Here you have it. In the most simplistic terms available and free to all. The root of the 'income tax' is in "gross income" as defined by law. The root of "Gross income" is a specific taxable source as set forth in the law. Exempt income is income which is "exempt" (an exemption is made or given) "eliminated" (was there but is no longer as it was repealed), or "excluded" (denied entry or admittance into the law). Non exempt as set forth in the Secretary’s rules is income is that income earned by foreigners here in the U.S. and foreign earned income by U.S. Citizens.

Can you see how the claim that all  U.S. Citizens are not subject to the income tax is legally incorrect?  If a U.S. Citizen has 'income' from the listed 'source', then that income is then subject to the 'income tax'.

Can you see how the claim that 'the income tax' is 'unconstitutional' is legally incorrect?   The 'income tax' is perfectly constitutional... and it is limited in application.

The facts reveal that most American’s income has always been "exempt income" as defined by the Secretary of the Treasury. Since we were intimidated by the volumes and volumes of words which make up all of the internal revenue laws (26 USC and CFR), abided in a belief that the government could and do us no wrong, and were terrified of the idea that we could have been acting under a law incorrectly for so long, we have not seen this simple truth that there are no U.S. taxable sources for U.S. Citizens living and working in the U.S.

We say this with renewed vigor as our position has recently undergone scrupulous examination by two CPA’s, one also being a Professor. Both were asked to provide citations of the taxable U.S. sources for U.S. Citizens living and working in the U.S., as the Secretary had set forth rules regarding Foreign income and Foreigners.
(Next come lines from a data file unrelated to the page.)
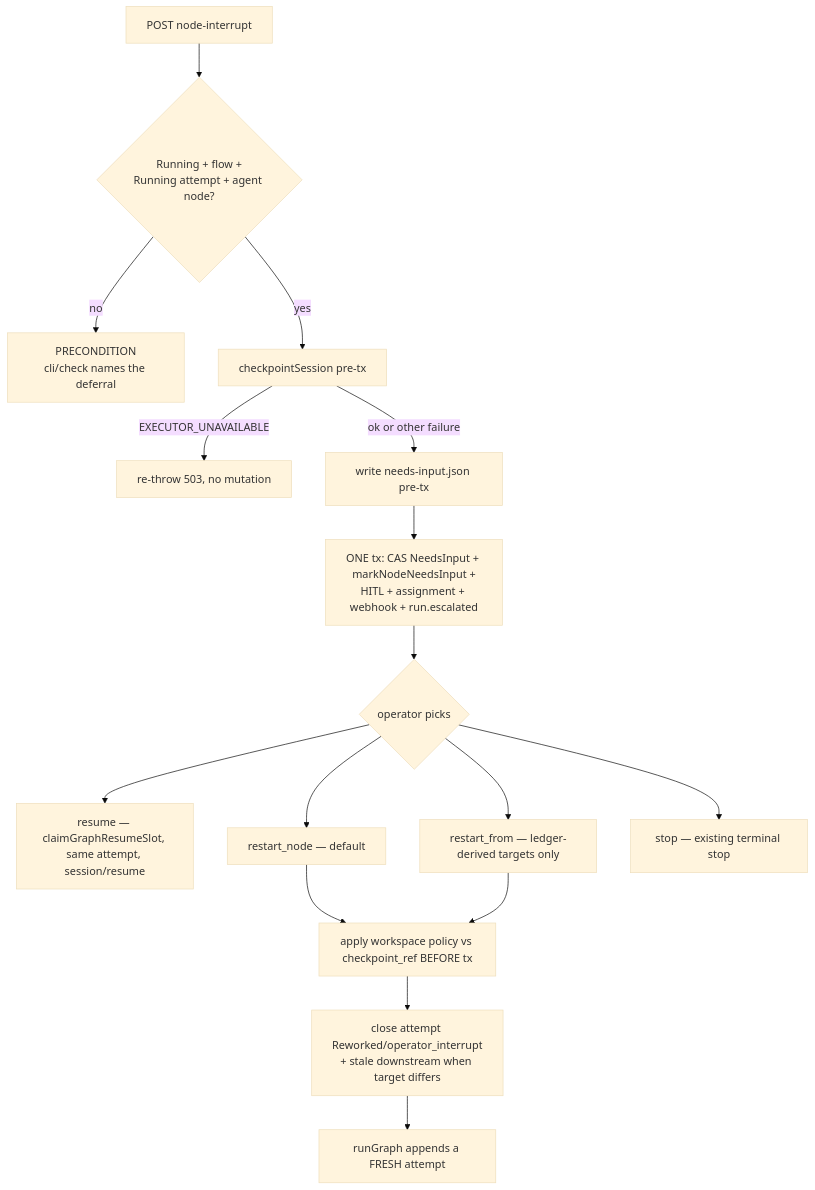
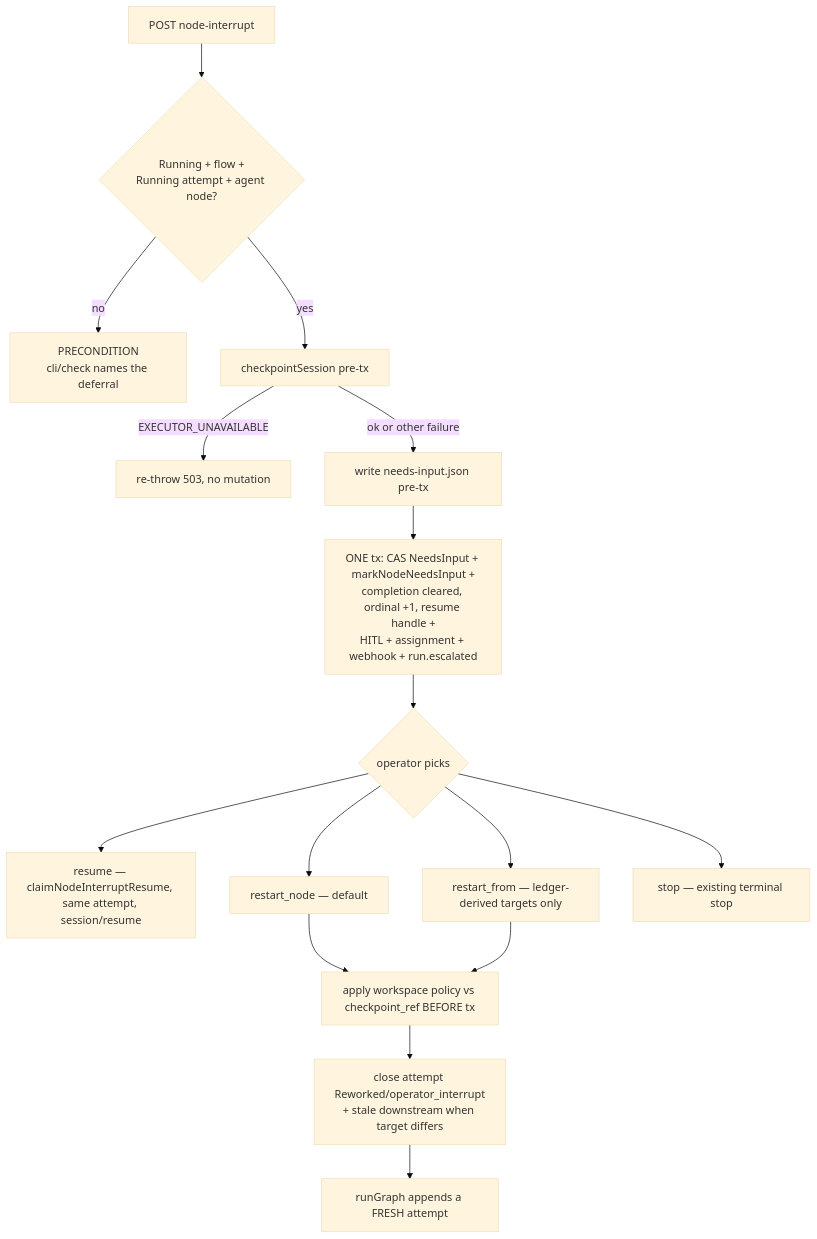
One commit to maister-dev/maister changed the fifth of 6 diagrams in docs/system-analytics/run-continuation.md. Above: the diagram before and after it, drawn with Mermaid (base theme). The commit also changed other lines of this file and 29 other files, not shown here.

````diff
--- a/docs/system-analytics/run-continuation.md
+++ b/docs/system-analytics/run-continuation.md
@@ -144,18 +148,18 @@
 ```mermaid
 flowchart TD
     A[POST node-interrupt] --> B{Running + flow +<br/>Running attempt + agent node?}
     B -- no --> C[PRECONDITION<br/>cli/check names the deferral]
     B -- yes --> D[checkpointSession pre-tx]
     D -- EXECUTOR_UNAVAILABLE --> E[re-throw 503, no mutation]
     D -- ok or other failure --> F[write needs-input.json pre-tx]
-    F --> G[ONE tx: CAS NeedsInput + markNodeNeedsInput +<br/>HITL + assignment + webhook + run.escalated]
+    F --> G[ONE tx: CAS NeedsInput + markNodeNeedsInput +<br/>completion cleared, ordinal +1, resume handle +<br/>HITL + assignment + webhook + run.escalated]
     G --> H{operator picks}
-    H --> I[resume — claimGraphResumeSlot, same attempt, session/resume]
+    H --> I[resume — claimNodeInterruptResume, same attempt, session/resume]
     H --> J[restart_node — default]
     H --> K[restart_from — ledger-derived targets only]
     H --> L[stop — existing terminal stop]
     J --> M[apply workspace policy vs checkpoint_ref BEFORE tx]
     K --> M
     M --> N[close attempt Reworked/operator_interrupt<br/>+ stale downstream when target differs]
     N --> O[runGraph appends a FRESH attempt]
 ```
````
Neither has bothered, or more likely, has been able to provide the law. Our position is that it doesn't exist.

Did the Secretary fail to provide such rules, or did he not have a statute to begin from?

So it is very important to understand that it is not only what a law says that is important, but also what it does not say. For what it legislates over is included in the law, that which the law does not legislate over is excluded from the law.